BIBA Fever back to 1969 London

Biba Fever 

Biba was a London fashion store of the 1960s and 1970s.  Biba was started and primarily run by  the Polish-born Barbara Hulanicki with help of her husband Stephen Fitz-Simon.

Biba's early years were rather humble, with many of the outfits being cheap and available to the public by mail order. Biba’s postal boutique had its first significant success in May 1964 when it offered a pink gingham dress with a hole cut out of the back of the neck with a matching triangular kerchief to readers of the Daily Mirror.  The dress had celebrity appeal, as a similar dress had been worn by Brigitte Bardot. By the morning after the dress was advertised in the Daily Mirror, over 4,000 orders had been received. Ultimately, some 17,000 outfits were sold.

Hulanicki worked as a fashion illustrator after studying at Brighton Art College inthe late 1950s. She married advertising executive Stephen Fitz-Simon and they soon opened a mail order clothing company that she named Biba's Postal Boutique. Biba was the nickname of her younger sister Biruta.

The first store, in Abingdon Road in Kensington was opened in September 1964.

Hulanicki’s first encounter with her new customers was at 10 o’clock on theSaturday morning it opened; "...the curtains were drawn across the window…the shop was packed with girls trying on the same brown pinstripe dress in concentrated silence. Not one asked if there were any other styles or sizes," Hulanicki remarked.

The brown pinstripe dresses were being stored in the shop because Hulanicki’s apartment was overflowing with boxes of clothes for their mail order service. Fitz-Simon dropped Hulanicki at the shop and went to pick up more dresses, Hulanicki went to the bathroom and when she came back the shop was packed. "The louder the music played the faster the girls moved and more people appeared in the shop.
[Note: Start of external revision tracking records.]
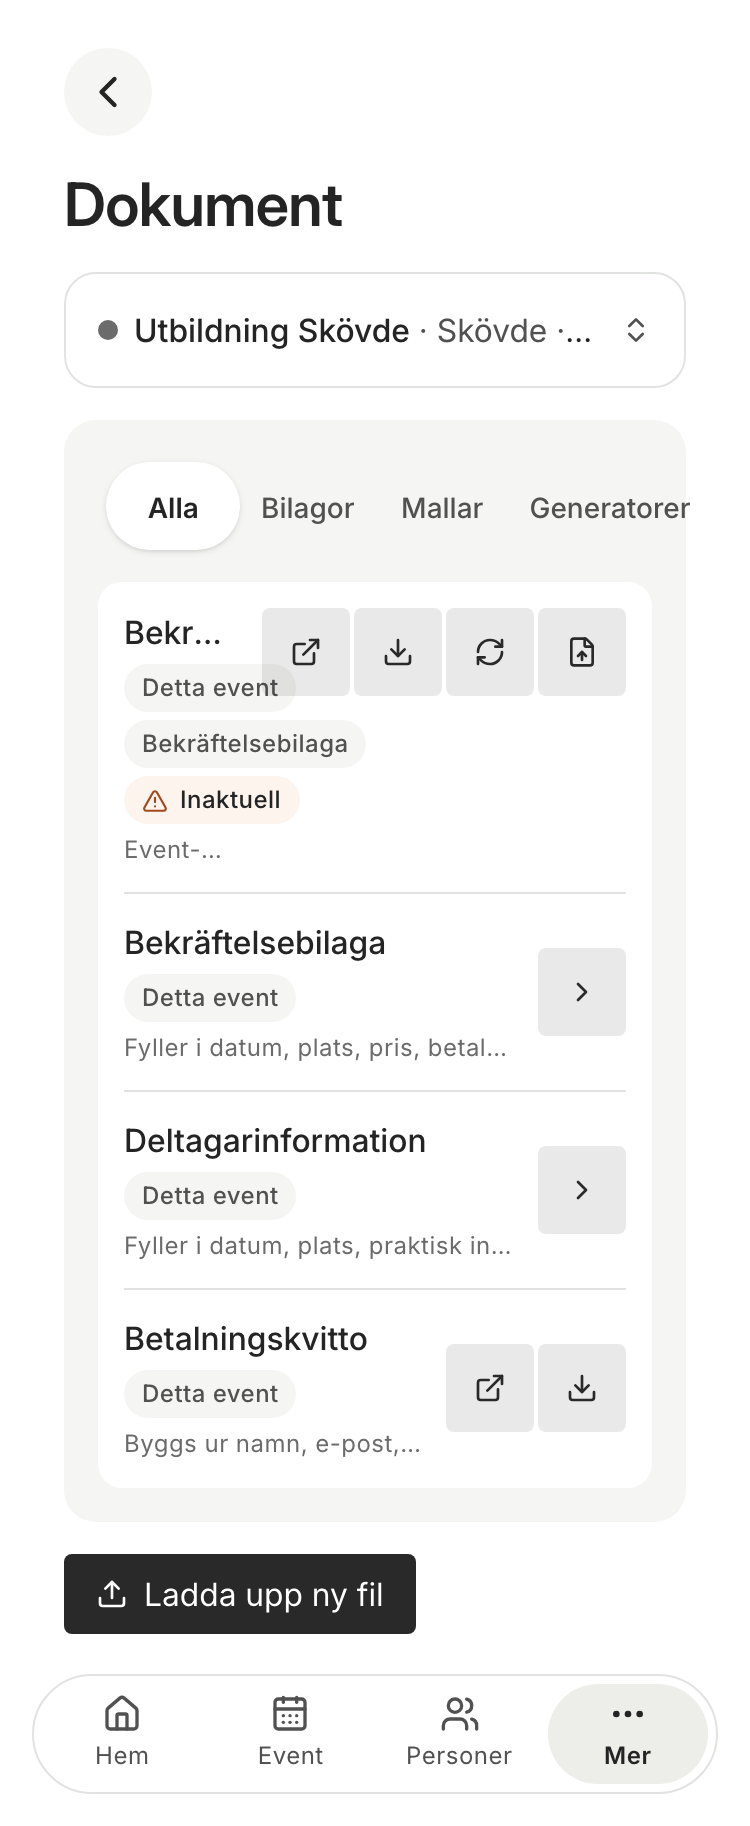
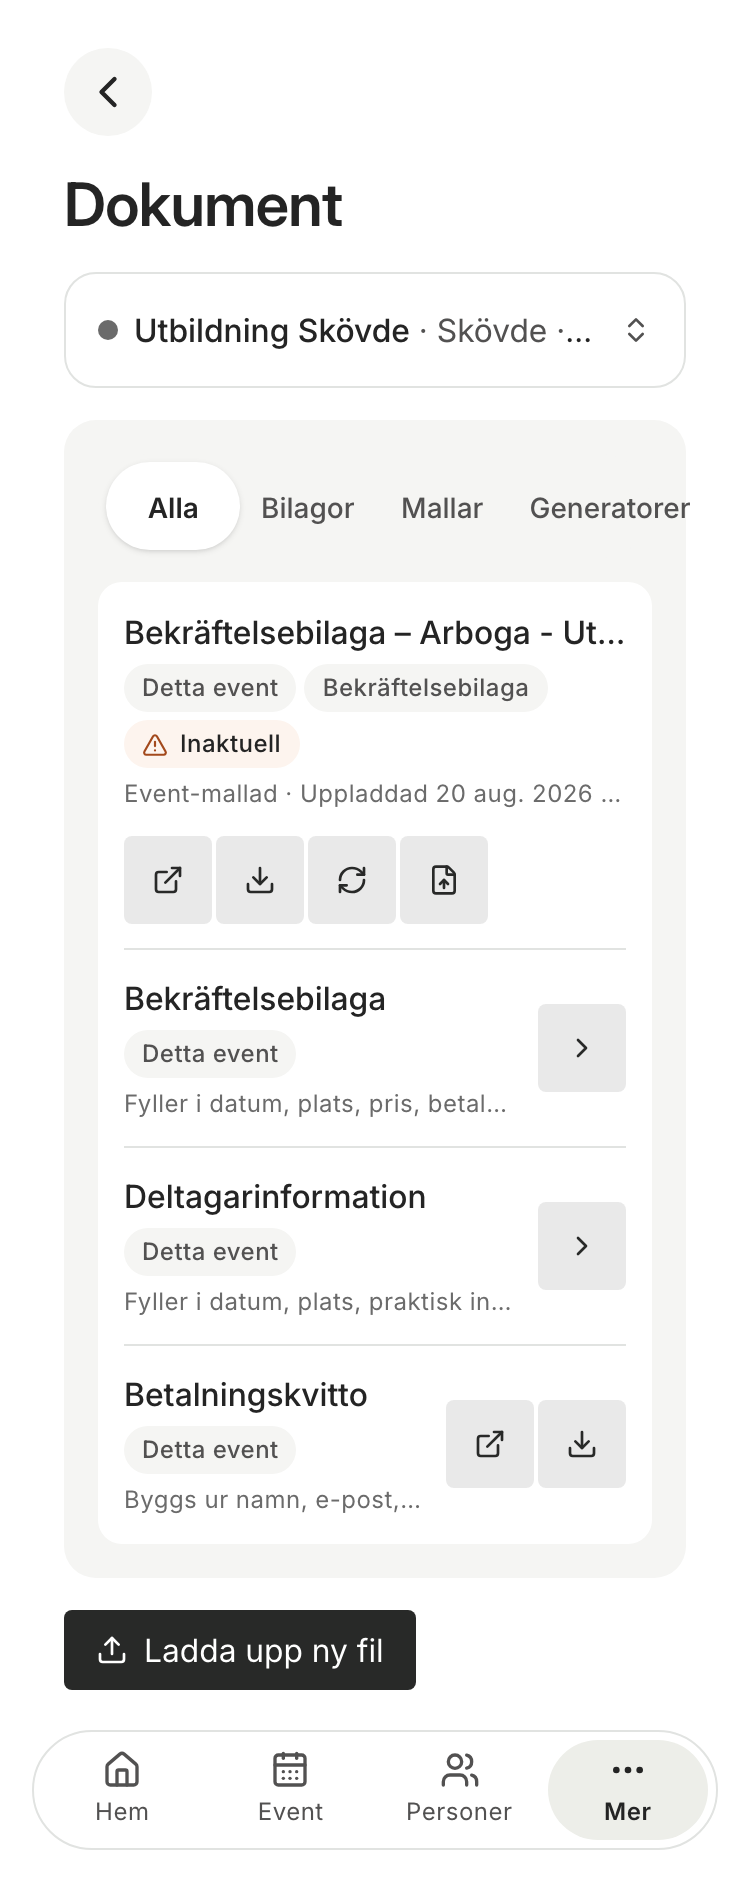
fix(dokument): [TASK-309.20] retagning av s108-generering-facit på orkestrerarorder
Retar s108-generering/facit-dokumentlista-inaktuell-rad-mobil.png efter
TASK-309.20s fix (samma commit-serie, PR #1977). Bilden visade defekt 1
("Bekr…"-trunkering) konkret men låg utanför kortets AC #4-uttryckliga
scope (bara s108-dokumentytan namngavs där) — retagen på orkestrerarens
explicita tilläggsorder, eftersom Marcus stämplar båda manifesten
samtidigt och bilden annars hade frusit defekten.

Samma rigg/metod som skiva 9 (STALE-kallhash-mock, samma som
tests/acceptance/dokument-event-mallad-inaktuell.acceptance.test.ts).
Verifierat ändrad (git diff --stat: binärt diff, 750×1826 → 750×1882 px).
facit.json "not"-fält uppdaterat på samma sätt som s108-dokumentytans;
"godkand" orört (null). check:docs kört på nytt: exit 0, 14/14 gröna.

Ingen ny AC bockas — bokfört i kortets notes som orkestrerarens
tilläggsbeslut, inte en agent-initierad scope-utvidgning.

diff --git a/backlog/tasks/task-309.20 - Dokumentytan-vid-375-px-filnamn-trunkeras-och-ikonknappar-ligger-över-räckviddsbadgen.md b/backlog/tasks/task-309.20 - Dokumentytan-vid-375-px-filnamn-trunkeras-och-ikonknappar-ligger-över-räckviddsbadgen.md
@@ -6,7 +6,7 @@ title: >-
 status: To Do
 assignee: []
 created_date: '2026-08-24 17:54'
-updated_date: '2026-08-26 02:51'
+updated_date: '2026-08-26 03:20'
 labels:
   - ready-for-agent
 dependencies: []
@@ -72,4 +72,19 @@ rigg/metod (AC #4). facit.json "not"-falt uppdaterat, "godkand" ororg.
 OBS: syskonkatalogen s108-generering/facit-dokumentlista-inaktuell-rad-mobil.png
 visar defekt 1 konkret men ar INTE omtagen av denna skiva - utanfor AC #4:s
 uttryckliga scope (bara s108-dokumentytan namndes). Flaggat i Final Summary.
+
+TILLÄGG 2026-08-26 (orkestrerarorder, samma PR #1977 efter första pushen):
+s108-generering/facit-dokumentlista-inaktuell-rad-mobil.png — bilden som
+ovanstående OBS flaggade som konkret visande defekt 1 men utanför AC #4:s
+scope — är NU OMTAGEN på orkestrerarens explicita tilläggsorder, eftersom
+Marcus stämplar BÅDA manifesten samtidigt och den annars hade frusit
+defekten. Samma rigg/metod som skiva 9 (STALE-kallhash-mock, samma som
+tests/acceptance/dokument-event-mallad-inaktuell.acceptance.test.ts).
+Verifierat ändrad: git diff --stat visar binärt diff, sha256 skiljer sig,
+750×1826 → 750×1882 px. facit.json (s108-generering) "not"-fält uppdaterat
+på samma sätt som s108-dokumentytans; "godkand" orört (null). check:docs
+kört på nytt efter ändringen: exit 0, 14/14 gröna. Ingen ny AC bockas för
+detta — kortets AC #4 nämnde bara s108-dokumentytan; denna omtagning är
+bokförd här som orkestrerarens explicita tilläggsbeslut, inte en
+scope-utvidgning jag gjorde på eget bevåg.
 <!-- SECTION:NOTES:END -->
I had sold every dress by 11. After the last dress had been sold, people were still lining up inside waiting for the next delivery.

The shops' main appeal was what was seen on TV on Friday night could now be bought on Saturday and worn that night. As the Biba style (tight cut skinny sleeves, earthy colours) and logo became more and more recognisable, themore and more people wanted to be seen in it.

The second store at 19-21 Kensington Church Street opened in 1965 and a series of mail-order catalogues followed in 1968, which allowed customers to buy Biba style without having to come to London.

n 1973 with the backing of Dorothy Perkins and British Land , the store moved to the seven-storey Derry & Toms  department store, which immediately attracted up to a million customers weekly, making it one of the most visited tourist attractions in London.

There were different departments, and each floor had its own theme, such as a children's floor, a floor for men, a book store, a food market, and a "home" floor which sold items such as wallpaper, paint, cutlery, soft furnishings and even statues. The overall design was produced by Whitmore-Thomas Partnership, run by artist/designers Steve Thomas and Tim Whitmore.[Each department had its own logo or sign, which was based on the Biba logo and had a picture describing the department. These were commissioned by Thomas and Whitmore and designed by Kasia Charko.

The store had an Art Deco-interior reminiscent of the Golden Age of Hollywood. and non-traditional displays,  Barbara Hulanicki and her husband Simon Fitzsimon have spent £1m refurbishing the Art Deco department store - known as Big Biba - to house her idiosyncratic collection of clothes and accessories.

The Biba Food Hall was also designed ingeniously, each part being aimed at one particular kind of product; a unit made to look like a dog (based on Hulanicki's own dog, a Great Dane named Othello)  consisted of dog food; a huge baked beans tin can consisted of only tins of Baked beans; a can of "Warhol's  Condensed Soup" etc., all foods having individual innovative units. Also at the new "Big Biba" was "The Rainbow Restaurant", which was located on the fifth floor of the department store and was destined to become a major hang-out for rock stars, but which was not solely the reserve of the elite. With all of these renovations and additions, Biba became known as a "theatre for fashion."Also at the site was the Kensignton Roof Gardens  which are still there today.

The move to Derry and Toms in 1973 gave a much needed boost to other more conventional department stores in a lacklustre Kensington High Street suffering from recession.
Dorothy Perkins bought 75% of Biba taking it from a loss of £40,000 to a profit of £300,000.Biba was a victim of the same recession and only survived for two years before closing in 1975.

It seemed people wee happy to come and see the impressive decor and designer goods but were more reluctant to buy.

Barbara Hulanicki moved to Beazil in 1975 and in 1983 she published a book about the Biba enterprise called A to Biba in which she blamed British land forthe demise of the store by running it down to save other parts of its empire.

 Twiggy Modelling for Biba 1971

Twiggy Modelling for Biba 1971

 Twiggy Modelling for Biba 1971 

Twiggy Modelling for Biba 1971